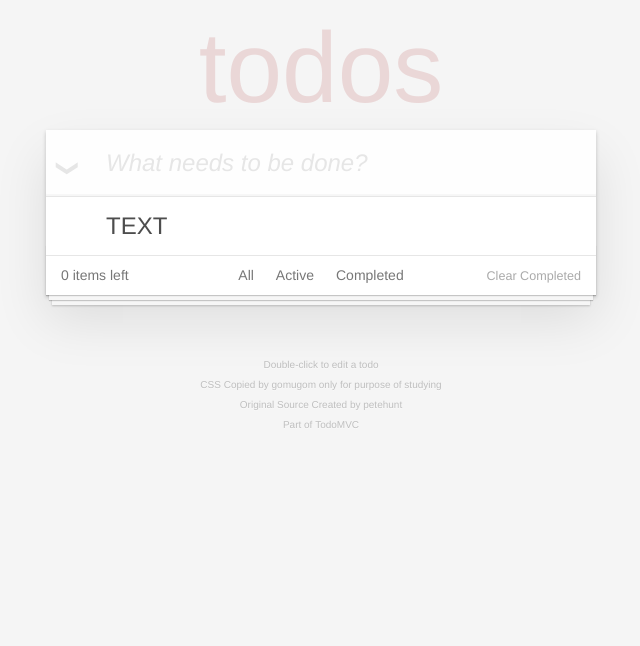
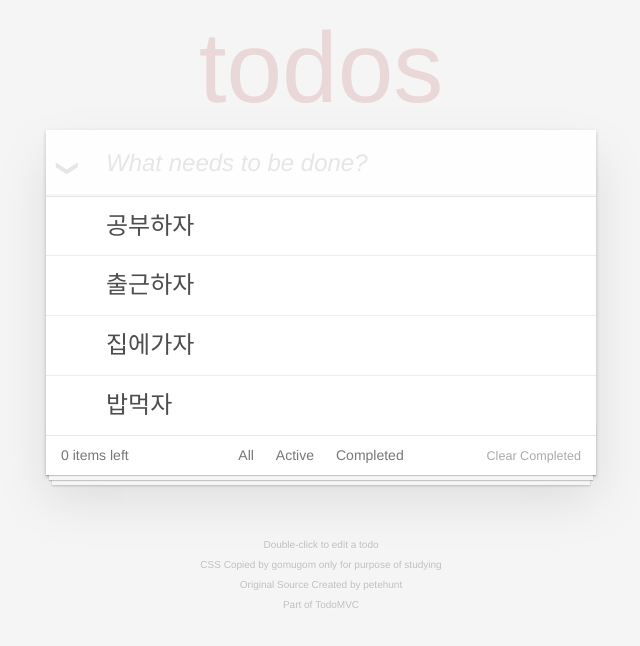
Before and after one commit to hyunji-bang/redux-todos, a React (Create React App) app: page / in a window 1280 px wide. Shown: the top 646 px of the page, without its empty margins (319-959 px from the left). Built offline with nearby package versions, Linux system fonts and the light colour scheme.

Commit message:
get state - todoList

```diff
--- a/src/App.js
+++ b/src/App.js
@@ -45,7 +45,7 @@ class App extends React.Component {
         return (
             <div className="todo-app">
                 <Header addTodo={this.addTodo}/>
-                <TodoList/>
+                <TodoList todos={this.state.todos}/>
                 <Footer/>
             </div>
         );
--- a/src/Todo.js
+++ b/src/Todo.js
@@ -1,10 +1,10 @@
 import React from 'react';
 
-const Todo = () => (
+const Todo = (props) => (
     <li className="todo-item">
         <button className="toggle" />
         <div className="todo-item__view">
-            <div className="todo-item__view__text"> TEXT </div>
+            <div className="todo-item__view__text"> {props.text} </div>
             <button
                 className="todo-item__destroy"
             />
--- a/src/TodoList.js
+++ b/src/TodoList.js
@@ -1,12 +1,15 @@
 import React from 'react';
 import Todo from './Todo';
 
-const TodoList = () => (
+const TodoList = (props) => (
     <div className="todo-app__main">
         <ul className="todo-list">
+            {props.todos.map((todo) => (
             <Todo
-                text="todo 텍스트"
+                text={todo.text}
+                key={todo.id}
             />
+            ))}
         </ul>
     </div>
 );
```
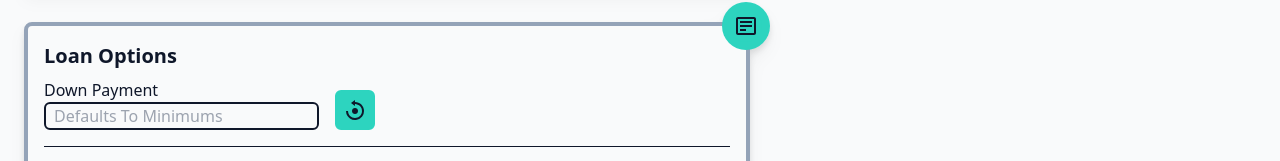
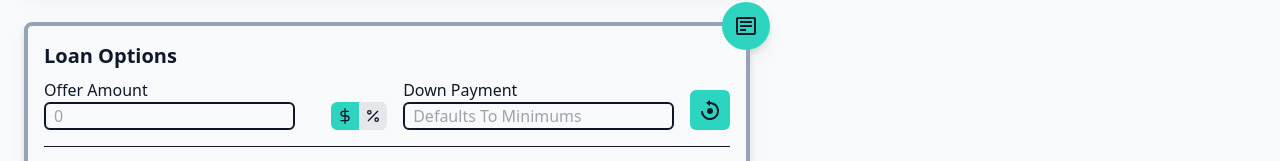
Before and after one commit to samueltanner/mortgage_app, a Next.js app: page /calculator in a window 1280 px wide. Shown: the part 367-528 px from the top of the page. Built offline with nearby package versions, Linux system fonts and the light colour scheme; no server answers.

Commit message:
adds % $ toggle to offer price

```diff
--- a/src/components/ClosingCostsAndFeesCard.tsx
+++ b/src/components/ClosingCostsAndFeesCard.tsx
@@ -1,3 +1,4 @@
+import { parsePrice } from '@/lib/helpers'
 import { ClosingCosts } from '@/lib/types'
 type ClosingCostsAndFeesProps = {
   closingCosts: ClosingCosts
@@ -76,7 +77,7 @@ export const ClosingCostsAndFeesCard = ({
       </span>
       <hr className="my-4 border-slate-900" />
       <h1 className={` text-md font-bold`}>Cash To Close</h1>
-      <p>${getCashToClose()}</p>
+      <p>${parsePrice(getCashToClose())}</p>
     </div>
   )
 }
--- a/src/components/DollarPercentSwitcher.tsx
+++ b/src/components/DollarPercentSwitcher.tsx
@@ -1,3 +1,32 @@
-export const DollarPercentSwitcher = ({}) => {
-  return <></>;
-};
+import { FiPercent, FiDollarSign } from 'react-icons/fi'
+import { useState } from 'react'
+
+interface DollarPercentSwitcherProps {
+  isDollar?: boolean
+  setIsDollar: (isDollar: boolean) => void
+}
+export const DollarPercentSwitcher = ({
+  isDollar = true,
+  setIsDollar,
+}: DollarPercentSwitcherProps) => {
+  const selected =
+    'border-2 border-teal-400 bg-teal-400 text-slate-900 hover:border-teal-400 hover:bg-teal-300'
+
+  const unselected =
+    'border-2 border-gray-200 bg-gray-200 hover:border-gray-400 hover:bg-gray-100'
+  return (
+    <span
+      className=" flex h-fit rounded-md bg-gray-50"
+      onClick={() => {
+        setIsDollar(!isDollar)
+      }}
+    >
+      <span className={`${isDollar ? selected : unselected} rounded-l-md p-1`}>
+        <FiDollarSign className="h-4 w-4" />
+      </span>
+      <span className={`${!isDollar ? selected : unselected} rounded-r-md p-1`}>
+        <FiPercent className="h-4 w-4" />
+      </span>
+    </span>
+  )
+}
--- a/src/components/LoanInfoCardV2.tsx
+++ b/src/components/LoanInfoCardV2.tsx
@@ -1,9 +1,10 @@
-import { useState, useMemo } from 'react'
+import { useState, useMemo, useEffect } from 'react'
 import { BiCalculator, BiReset, BiSliderAlt } from 'react-icons/bi'
 import { OptimizedLoans, InterestRates } from '@/lib/types'
 import { LoanDataTable } from './DataTable'
 import { parsePrice } from '@/lib/helpers'
 import { parse } from 'path'
+import { DollarPercentSwitcher } from './DollarPercentSwitcher'
 
 interface LoanInfoCardProps {
   optimizedLoans: OptimizedLoans | undefined
@@ -12,6 +13,9 @@ interface LoanInfoCardProps {
   selectedLoan: string | null
   setSelectedLoan: (loan: string | null) => void
   downPayment: number | undefined
+  offerPrice: number | null
+  setOfferPrice: (offerPrice: number | null) => void
+  listPrice: number
 }
 
 export const LoanInfoCard = ({
@@ -21,8 +25,11 @@ export const LoanInfoCard = ({
   selectedLoan,
   setSelectedLoan,
   downPayment,
+  offerPrice,
+  setOfferPrice,
+  listPrice,
 }: LoanInfoCardProps) => {
-  const [tempDownPayment, setTempDownPayment] = useState<number | undefined>()
+  const [inputInDollars, setInputInDollars] = useState<boolean>(true)
 
   const handleCustomDownPayment = (dp: number) => {
     setDownPayment(dp)
@@ -30,7 +37,6 @@ export const LoanInfoCard = ({
 
   const handleResetDownPayment = () => {
     setDownPayment(0)
-    setTempDownPayment(undefined)
   }
 
   const tableData = useMemo(
@@ -135,7 +141,6 @@ export const LoanInfoCard = ({
   const columns = useMemo(
     () => [
       { Header: 'Loan Type', accessor: 'loan_type' },
-      // { Header: '', accessor: 'viable' },
       { Header: 'Interest Rate', accessor: 'interest_rate' },
       { Header: 'Down Payment', accessor: 'down_payment' },
       { Header: 'Monthly PI', accessor: 'monthly_pi' },
@@ -151,10 +156,48 @@ export const LoanInfoCard = ({
     [],
   )
 
+  const getOfferValue = () => {
+    if (inputInDollars) return offerPrice
+    const percent = ((offerPrice || listPrice) / listPrice) * 100
+    return parseFloat(percent.toFixed(2))
+  }
+
+  useEffect(() => {
+    getOfferValue()
+  }, [inputInDollars])
+
   return (
     <div className="flex flex-col gap-2">
       <h1 className="text-xl font-bold">Loan Options</h1>
       <span className="flex flex-nowrap items-end gap-4">
+        <span className="flex h-full max-w-[50%]">
+          <span className="flex-col">
+            <label htmlFor="offer-amount">Offer Amount</label>
+            <input
+              id="offer-amount"
+              type="number"
+              className="rounded-md border-2 border-slate-900 bg-gray-50 px-2"
+              value={getOfferValue() || ''}
+              defaultValue={listPrice}
+              placeholder={`${listPrice}`}
+              onChange={(e) => {
+                const offer = Number(e.target.value) || 0
+                if (inputInDollars) {
+                  setOfferPrice(offer)
+                } else {
+                  setOfferPrice((offer / 100) * listPrice)
+                }
+              }}
+            />
+          </span>
+          <span className="flex h-full items-end">
+            <DollarPercentSwitcher
+              isDollar={inputInDollars}
+              setIsDollar={setInputInDollars}
+            />
+          </span>
+        </span>
+
         <span className="flex w-[40%] flex-col">
           <label htmlFor="down-payment">Down Payment</label>
           <input
@@ -169,14 +212,6 @@ export const LoanInfoCard = ({
             placeholder="Defaults To Minimums"
           />
         </span>
-        {/* <button
-          className="flex h-10 w-10 flex-none items-center justify-center rounded-md border-2 border-teal-400 bg-teal-400 duration-300 ease-in-out hover:bg-teal-200 "
-          onClick={() => {
-            handleCustomDownPayment()
-          }}
-        >
-          <BiCalculator className="h-6 w-6" />
-        </button> */}
         <button
           className="flex h-10 w-10 flex-none items-center justify-center rounded-md border-2 border-teal-400 bg-teal-400 duration-300 ease-in-out hover:bg-teal-200 "
           onClick={() => {
--- a/src/components/MortgageInfoCard.tsx
+++ b/src/components/MortgageInfoCard.tsx
@@ -1,6 +1,7 @@
 import Image from 'next/image'
 import { propertyTypeName } from '@/lib/data'
 import { parsePrice } from '@/lib/helpers'
+import { off } from 'process'
 
 interface MortgageInfoCardProps {
   propertyData: any
@@ -9,6 +10,7 @@ interface MortgageInfoCardProps {
   listingCounty: string
   propertyType: string
   propertyLoading: boolean
+  offerPrice: number | null
 }
 export const MortgageInfoCard = ({
   propertyData,
@@ -17,6 +19,7 @@ export const MortgageInfoCard = ({
   listingCounty,
   propertyType,
   propertyLoading,
+  offerPrice,
 }: MortgageInfoCardProps) => {
   return (
     <>
@@ -35,6 +38,7 @@ export const MortgageInfoCard = ({
           )}
           <ul>
             {!!listPrice && <li>List Price: ${parsePrice(listPrice)}</li>}
+            {!!offerPrice && <li>Offer Price: ${parsePrice(offerPrice)}</li>}
             {propertyData?.address?.street_address && (
               <li>
                 Address: {propertyData?.address?.street_address}, {listingState}{' '}
--- a/src/pages/calculator.tsx
+++ b/src/pages/calculator.tsx
@@ -28,6 +28,7 @@ const Calculator = ({}) => {
   const [listingURL, setListingURL] = useState<string>('')
   const [propertyType, setPropertyType] = useState<string>('')
   const [listPrice, setListPrice] = useState<number>(0)
+  const [offerPrice, setOfferPrice] = useState<number | null>(null)
   const [downPayment, setDownPayment] = useState<number>()
   const [optimizedLoans, setOptimizedLoans] = useState<OptimizedLoans>()
   const [interestRates, setInterestRates] = useState<InterestRates>({
@@ -172,7 +173,7 @@ const Calculator = ({}) => {
     if (!loanLimits || !listPrice || !propertyType) return
 
     const optimizedFHA: OptimizedLoan = getOptimizedLoan({
-      listPrice,
+      listPrice: offerPrice || listPrice,
       customDownPayment: downPayment,
       loanLimits,
       propertyType,
@@ -180,7 +181,7 @@ const Calculator = ({}) => {
       interestRate: interestRates?.fha,
     })
     const optimizedConventional = getOptimizedLoan({
-      listPrice,
+      listPrice: offerPrice || listPrice,
       customDownPayment: downPayment,
       loanLimits,
       propertyType,
@@ -188,7 +189,7 @@ const Calculator = ({}) => {
       interestRate: interestRates?.conventional,
     })
     const optimizedPiggyback = getOptimizedLoan({
-      listPrice,
+      listPrice: offerPrice || listPrice,
       customDownPayment: downPayment,
       loanLimits,
       propertyType,
@@ -197,7 +198,7 @@ const Calculator = ({}) => {
       secondaryInterestRate: interestRates?.piggy_back,
     })
     const optimizedJumbo = getOptimizedLoan({
-      listPrice,
+      listPrice: offerPrice || listPrice,
       customDownPayment: downPayment,
       loanLimits,
       propertyType,
@@ -213,7 +214,7 @@ const Calculator = ({}) => {
     }
 
     setOptimizedLoans(optimizedLoans)
-  }, [loanLimits, downPayment, listPrice, propertyType])
+  }, [loanLimits, downPayment, listPrice, propertyType, offerPrice])
 
   useEffect(() => {
     if (!optimizedLoans) return
@@ -305,6 +306,9 @@ const Calculator = ({}) => {
             selectedLoan={selectedLoan}
             setSelectedLoan={setSelectedLoan}
             downPayment={downPayment}
+            offerPrice={offerPrice}
+            setOfferPrice={setOfferPrice}
+            listPrice={listPrice}
           />
         </CalculatorCard>
 
@@ -350,6 +354,7 @@ const Calculator = ({}) => {
               listingCounty={listingCounty}
               propertyType={propertyType}
               propertyLoading={propertyLoading}
+              offerPrice={offerPrice}
             />
           </CalculatorCard>
         </div>
--- a/src/styles/globals.css
+++ b/src/styles/globals.css
@@ -7,3 +7,15 @@
     color-scheme: dark;
   }
 }
+
+/* Remove the number spinners on all inputs with type "number" */
+input[type="number"]::-webkit-outer-spin-button,
+input[type="number"]::-webkit-inner-spin-button {
+  -webkit-appearance: none;
+  margin: 0;
+}
+
+/* Optional: style the input to make it look more like a text input */
+input[type="number"] {
+  -moz-appearance: textfield; /* Firefox */
+}
```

::::::::::

# [TASK DIRECTIONS]
From the records above, pick out and copy each line holding the word "accessor".

# [RESULT OF THE TASK]
       { Header: 'Loan Type', accessor: 'loan_type' },
-      // { Header: '', accessor: 'viable' },
       { Header: 'Interest Rate', accessor: 'interest_rate' },
       { Header: 'Down Payment', accessor: 'down_payment' },
       { Header: 'Monthly PI', accessor: 'monthly_pi' },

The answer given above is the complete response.